▶ WHAT YOU ARE ASKED TO DO
Your task is to repeat the records exactly from the line containing "Add project URL to README" onward, through the final line.
[Start of Attachment]
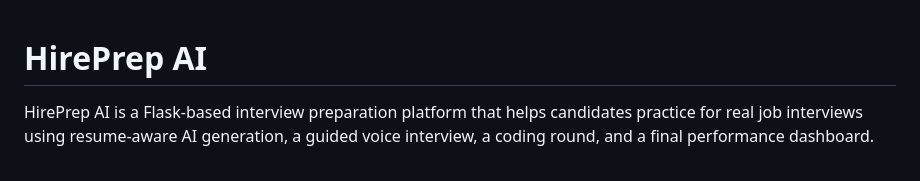
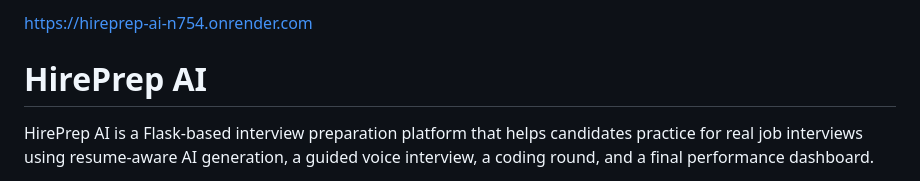
Before and after one commit to payal1772/Ai-Interview-Coach, a Markdown page: README.md, the part around the change. Rendered like a GitHub page.

Commit message:
Add project URL to README

```diff
--- a/README.md
+++ b/README.md
@@ -1,3 +1,5 @@
+https://hireprep-ai-n754.onrender.com
+
 # HirePrep AI
 
 HirePrep AI is a Flask-based interview preparation platform that helps candidates practice for real job interviews using resume-aware AI generation, a guided voice interview, a coding round, and a final performance dashboard.
```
[End of Attachment]
▶ YOUR SOLUTION
Add project URL to README

```diff
--- a/README.md
+++ b/README.md
@@ -1,3 +1,5 @@
+https://hireprep-ai-n754.onrender.com
+
 # HirePrep AI
 
 HirePrep AI is a Flask-based interview preparation platform that helps candidates practice for real job interviews using resume-aware AI generation, a guided voice interview, a coding round, and a final performance dashboard.
```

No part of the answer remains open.